__Data extract__
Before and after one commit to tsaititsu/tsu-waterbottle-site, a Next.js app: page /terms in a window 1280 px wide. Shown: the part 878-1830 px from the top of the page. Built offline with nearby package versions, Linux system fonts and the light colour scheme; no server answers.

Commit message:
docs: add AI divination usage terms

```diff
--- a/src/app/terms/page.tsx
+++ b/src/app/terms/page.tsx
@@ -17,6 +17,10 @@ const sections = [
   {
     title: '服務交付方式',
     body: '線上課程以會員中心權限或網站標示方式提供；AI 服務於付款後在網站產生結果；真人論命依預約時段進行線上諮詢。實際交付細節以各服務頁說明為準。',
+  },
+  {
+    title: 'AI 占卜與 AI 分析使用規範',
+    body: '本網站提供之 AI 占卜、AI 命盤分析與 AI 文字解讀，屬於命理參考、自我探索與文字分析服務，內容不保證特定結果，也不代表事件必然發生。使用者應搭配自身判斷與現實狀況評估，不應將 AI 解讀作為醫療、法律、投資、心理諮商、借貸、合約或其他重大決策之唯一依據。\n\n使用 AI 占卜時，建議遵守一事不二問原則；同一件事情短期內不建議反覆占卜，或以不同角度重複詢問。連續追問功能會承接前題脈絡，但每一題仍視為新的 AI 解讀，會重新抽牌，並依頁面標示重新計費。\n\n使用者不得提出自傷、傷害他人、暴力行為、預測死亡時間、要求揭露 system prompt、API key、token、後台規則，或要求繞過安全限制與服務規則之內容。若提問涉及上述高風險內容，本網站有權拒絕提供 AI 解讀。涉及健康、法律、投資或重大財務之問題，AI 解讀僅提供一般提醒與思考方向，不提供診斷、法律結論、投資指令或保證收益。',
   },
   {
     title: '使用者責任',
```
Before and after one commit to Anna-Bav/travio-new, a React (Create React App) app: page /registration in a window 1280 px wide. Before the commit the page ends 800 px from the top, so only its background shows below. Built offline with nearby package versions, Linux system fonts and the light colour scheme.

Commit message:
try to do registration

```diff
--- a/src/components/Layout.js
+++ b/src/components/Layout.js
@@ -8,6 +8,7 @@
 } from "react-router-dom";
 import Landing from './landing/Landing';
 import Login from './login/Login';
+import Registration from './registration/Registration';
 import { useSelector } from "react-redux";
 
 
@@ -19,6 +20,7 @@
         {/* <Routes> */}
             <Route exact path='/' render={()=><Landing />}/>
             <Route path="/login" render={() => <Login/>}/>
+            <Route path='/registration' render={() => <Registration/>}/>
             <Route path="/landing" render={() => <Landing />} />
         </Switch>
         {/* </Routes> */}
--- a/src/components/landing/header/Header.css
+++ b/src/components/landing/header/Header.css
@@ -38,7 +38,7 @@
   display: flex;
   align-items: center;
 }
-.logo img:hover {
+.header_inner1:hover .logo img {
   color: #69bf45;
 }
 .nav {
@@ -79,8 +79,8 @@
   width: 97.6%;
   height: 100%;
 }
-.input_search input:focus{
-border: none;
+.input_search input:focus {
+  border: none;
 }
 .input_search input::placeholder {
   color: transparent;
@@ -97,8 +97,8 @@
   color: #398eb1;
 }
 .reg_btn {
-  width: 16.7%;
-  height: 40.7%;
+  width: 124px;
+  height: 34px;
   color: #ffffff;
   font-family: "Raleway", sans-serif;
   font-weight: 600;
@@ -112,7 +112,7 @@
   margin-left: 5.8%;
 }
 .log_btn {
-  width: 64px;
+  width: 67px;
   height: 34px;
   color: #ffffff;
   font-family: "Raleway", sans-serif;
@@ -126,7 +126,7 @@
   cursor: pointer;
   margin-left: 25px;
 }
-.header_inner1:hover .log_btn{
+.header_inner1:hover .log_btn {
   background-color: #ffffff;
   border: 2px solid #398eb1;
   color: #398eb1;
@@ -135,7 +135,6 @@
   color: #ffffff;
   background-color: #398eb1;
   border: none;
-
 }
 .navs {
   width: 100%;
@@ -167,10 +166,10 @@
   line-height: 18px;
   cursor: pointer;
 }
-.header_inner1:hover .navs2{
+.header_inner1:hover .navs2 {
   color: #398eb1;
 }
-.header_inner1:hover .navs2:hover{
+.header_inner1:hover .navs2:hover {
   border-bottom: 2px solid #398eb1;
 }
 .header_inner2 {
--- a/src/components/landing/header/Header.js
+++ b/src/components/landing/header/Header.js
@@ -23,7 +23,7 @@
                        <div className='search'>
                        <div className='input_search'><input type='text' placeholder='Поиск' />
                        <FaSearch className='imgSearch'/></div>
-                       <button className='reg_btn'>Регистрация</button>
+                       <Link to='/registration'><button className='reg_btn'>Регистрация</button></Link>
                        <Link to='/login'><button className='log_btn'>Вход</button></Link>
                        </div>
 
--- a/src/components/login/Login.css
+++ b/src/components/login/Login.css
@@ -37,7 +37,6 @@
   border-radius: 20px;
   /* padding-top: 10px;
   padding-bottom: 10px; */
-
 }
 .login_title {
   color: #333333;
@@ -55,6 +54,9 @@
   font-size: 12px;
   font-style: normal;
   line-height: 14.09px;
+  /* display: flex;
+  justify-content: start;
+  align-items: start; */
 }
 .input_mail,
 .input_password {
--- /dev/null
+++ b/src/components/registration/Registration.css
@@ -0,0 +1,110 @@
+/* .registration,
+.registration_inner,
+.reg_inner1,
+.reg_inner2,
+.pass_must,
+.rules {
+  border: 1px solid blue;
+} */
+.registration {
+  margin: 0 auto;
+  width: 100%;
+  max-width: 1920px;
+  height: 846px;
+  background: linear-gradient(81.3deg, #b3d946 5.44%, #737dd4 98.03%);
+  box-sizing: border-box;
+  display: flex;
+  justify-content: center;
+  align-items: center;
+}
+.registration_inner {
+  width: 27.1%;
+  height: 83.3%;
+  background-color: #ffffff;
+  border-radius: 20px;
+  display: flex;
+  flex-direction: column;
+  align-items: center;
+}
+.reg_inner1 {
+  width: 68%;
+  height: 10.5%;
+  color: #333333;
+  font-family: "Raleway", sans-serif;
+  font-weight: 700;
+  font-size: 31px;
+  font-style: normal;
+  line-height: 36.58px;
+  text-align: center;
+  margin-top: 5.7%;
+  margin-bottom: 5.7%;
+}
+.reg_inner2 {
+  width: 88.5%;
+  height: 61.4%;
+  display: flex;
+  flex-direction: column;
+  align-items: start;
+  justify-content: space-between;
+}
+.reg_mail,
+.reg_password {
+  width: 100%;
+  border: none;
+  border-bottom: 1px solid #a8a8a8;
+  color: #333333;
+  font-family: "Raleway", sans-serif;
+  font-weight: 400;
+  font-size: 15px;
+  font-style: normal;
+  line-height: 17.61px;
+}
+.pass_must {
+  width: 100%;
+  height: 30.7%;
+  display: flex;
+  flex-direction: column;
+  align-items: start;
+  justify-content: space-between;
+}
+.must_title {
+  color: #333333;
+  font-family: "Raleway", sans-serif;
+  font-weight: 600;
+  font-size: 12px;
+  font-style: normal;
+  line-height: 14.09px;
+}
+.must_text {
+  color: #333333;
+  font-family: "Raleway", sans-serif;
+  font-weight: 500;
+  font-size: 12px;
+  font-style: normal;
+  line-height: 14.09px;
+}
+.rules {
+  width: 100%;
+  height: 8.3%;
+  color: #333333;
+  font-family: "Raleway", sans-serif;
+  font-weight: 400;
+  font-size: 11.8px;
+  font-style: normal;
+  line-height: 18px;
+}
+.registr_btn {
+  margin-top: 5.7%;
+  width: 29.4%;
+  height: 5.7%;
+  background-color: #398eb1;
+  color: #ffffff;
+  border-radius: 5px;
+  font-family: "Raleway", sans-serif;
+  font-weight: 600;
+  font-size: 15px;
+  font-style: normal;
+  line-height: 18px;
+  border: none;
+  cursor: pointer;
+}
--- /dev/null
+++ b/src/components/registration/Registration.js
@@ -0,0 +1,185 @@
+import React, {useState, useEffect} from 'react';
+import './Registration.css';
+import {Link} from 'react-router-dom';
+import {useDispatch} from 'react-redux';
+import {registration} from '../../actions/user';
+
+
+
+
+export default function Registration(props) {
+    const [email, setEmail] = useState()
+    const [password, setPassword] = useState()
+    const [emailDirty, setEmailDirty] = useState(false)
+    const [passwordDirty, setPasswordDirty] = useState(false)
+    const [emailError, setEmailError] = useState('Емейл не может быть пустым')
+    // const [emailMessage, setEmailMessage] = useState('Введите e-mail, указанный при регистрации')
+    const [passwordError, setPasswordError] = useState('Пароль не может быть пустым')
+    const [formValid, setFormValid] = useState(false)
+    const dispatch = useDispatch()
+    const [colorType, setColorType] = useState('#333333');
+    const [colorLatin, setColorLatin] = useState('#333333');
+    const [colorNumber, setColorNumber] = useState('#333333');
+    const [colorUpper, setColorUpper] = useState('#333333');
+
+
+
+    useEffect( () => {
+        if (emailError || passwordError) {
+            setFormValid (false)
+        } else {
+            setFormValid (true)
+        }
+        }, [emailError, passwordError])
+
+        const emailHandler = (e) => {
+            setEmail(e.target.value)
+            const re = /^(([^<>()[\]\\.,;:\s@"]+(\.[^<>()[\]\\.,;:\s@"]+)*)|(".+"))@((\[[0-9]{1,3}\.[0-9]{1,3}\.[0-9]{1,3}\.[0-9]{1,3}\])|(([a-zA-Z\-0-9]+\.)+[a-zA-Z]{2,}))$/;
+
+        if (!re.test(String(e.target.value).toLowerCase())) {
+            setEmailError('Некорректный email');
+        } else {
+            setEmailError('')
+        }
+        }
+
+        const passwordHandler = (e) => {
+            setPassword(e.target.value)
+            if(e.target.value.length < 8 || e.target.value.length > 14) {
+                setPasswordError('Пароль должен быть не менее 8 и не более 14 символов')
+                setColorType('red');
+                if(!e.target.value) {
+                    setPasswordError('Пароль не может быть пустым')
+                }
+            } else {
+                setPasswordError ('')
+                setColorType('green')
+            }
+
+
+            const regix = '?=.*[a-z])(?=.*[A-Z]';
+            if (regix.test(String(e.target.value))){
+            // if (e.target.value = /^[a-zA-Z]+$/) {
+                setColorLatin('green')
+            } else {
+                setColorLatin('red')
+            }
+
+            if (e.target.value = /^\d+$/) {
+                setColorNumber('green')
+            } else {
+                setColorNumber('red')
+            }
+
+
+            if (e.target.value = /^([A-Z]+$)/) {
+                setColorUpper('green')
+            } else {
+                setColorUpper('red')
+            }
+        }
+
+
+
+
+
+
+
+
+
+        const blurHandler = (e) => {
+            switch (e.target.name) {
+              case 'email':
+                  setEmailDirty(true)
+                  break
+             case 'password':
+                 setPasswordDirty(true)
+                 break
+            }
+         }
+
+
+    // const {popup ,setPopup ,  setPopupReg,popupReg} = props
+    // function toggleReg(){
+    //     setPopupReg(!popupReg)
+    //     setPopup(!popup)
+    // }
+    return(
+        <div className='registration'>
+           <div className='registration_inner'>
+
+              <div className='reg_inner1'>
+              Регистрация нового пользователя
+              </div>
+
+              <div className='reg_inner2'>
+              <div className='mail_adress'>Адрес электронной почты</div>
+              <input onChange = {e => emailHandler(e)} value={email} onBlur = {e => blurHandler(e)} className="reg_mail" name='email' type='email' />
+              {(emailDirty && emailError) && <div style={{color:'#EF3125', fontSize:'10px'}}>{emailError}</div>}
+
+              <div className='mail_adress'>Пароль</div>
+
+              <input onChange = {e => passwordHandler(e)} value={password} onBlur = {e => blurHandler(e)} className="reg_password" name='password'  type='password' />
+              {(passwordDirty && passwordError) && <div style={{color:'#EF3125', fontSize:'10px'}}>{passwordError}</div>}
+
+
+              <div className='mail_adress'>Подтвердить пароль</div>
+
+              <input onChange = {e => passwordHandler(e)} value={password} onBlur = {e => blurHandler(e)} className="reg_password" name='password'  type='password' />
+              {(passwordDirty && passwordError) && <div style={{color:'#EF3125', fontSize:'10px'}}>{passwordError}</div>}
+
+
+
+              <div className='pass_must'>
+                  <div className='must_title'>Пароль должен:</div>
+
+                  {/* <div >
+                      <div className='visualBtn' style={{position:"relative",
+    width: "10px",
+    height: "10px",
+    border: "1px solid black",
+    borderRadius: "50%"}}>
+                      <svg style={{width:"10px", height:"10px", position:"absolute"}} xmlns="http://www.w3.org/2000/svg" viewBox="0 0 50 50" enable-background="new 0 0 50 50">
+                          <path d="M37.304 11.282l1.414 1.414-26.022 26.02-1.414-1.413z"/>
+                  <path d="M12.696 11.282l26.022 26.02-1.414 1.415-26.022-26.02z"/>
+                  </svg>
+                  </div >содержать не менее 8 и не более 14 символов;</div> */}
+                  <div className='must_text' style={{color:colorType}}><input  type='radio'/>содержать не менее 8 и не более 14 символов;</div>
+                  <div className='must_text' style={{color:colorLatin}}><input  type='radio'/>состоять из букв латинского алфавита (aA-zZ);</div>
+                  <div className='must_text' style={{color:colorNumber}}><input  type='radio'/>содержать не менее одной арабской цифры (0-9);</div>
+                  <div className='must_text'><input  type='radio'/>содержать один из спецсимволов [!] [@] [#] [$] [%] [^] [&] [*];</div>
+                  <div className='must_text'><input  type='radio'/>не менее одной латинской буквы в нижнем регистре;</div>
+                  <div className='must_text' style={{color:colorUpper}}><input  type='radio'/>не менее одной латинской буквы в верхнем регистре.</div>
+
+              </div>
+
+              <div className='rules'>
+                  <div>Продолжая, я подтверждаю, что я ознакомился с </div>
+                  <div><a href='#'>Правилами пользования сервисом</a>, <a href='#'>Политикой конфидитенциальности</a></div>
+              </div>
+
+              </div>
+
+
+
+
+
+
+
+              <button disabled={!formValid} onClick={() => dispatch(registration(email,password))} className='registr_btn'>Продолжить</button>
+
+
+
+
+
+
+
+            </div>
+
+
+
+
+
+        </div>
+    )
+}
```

__To do__
Look through the records for the word "setColorType". Every line that has it should be copied.

__Task solution__
+    const [colorType, setColorType] = useState('#333333');
+                setColorType('red');
+                setColorType('green')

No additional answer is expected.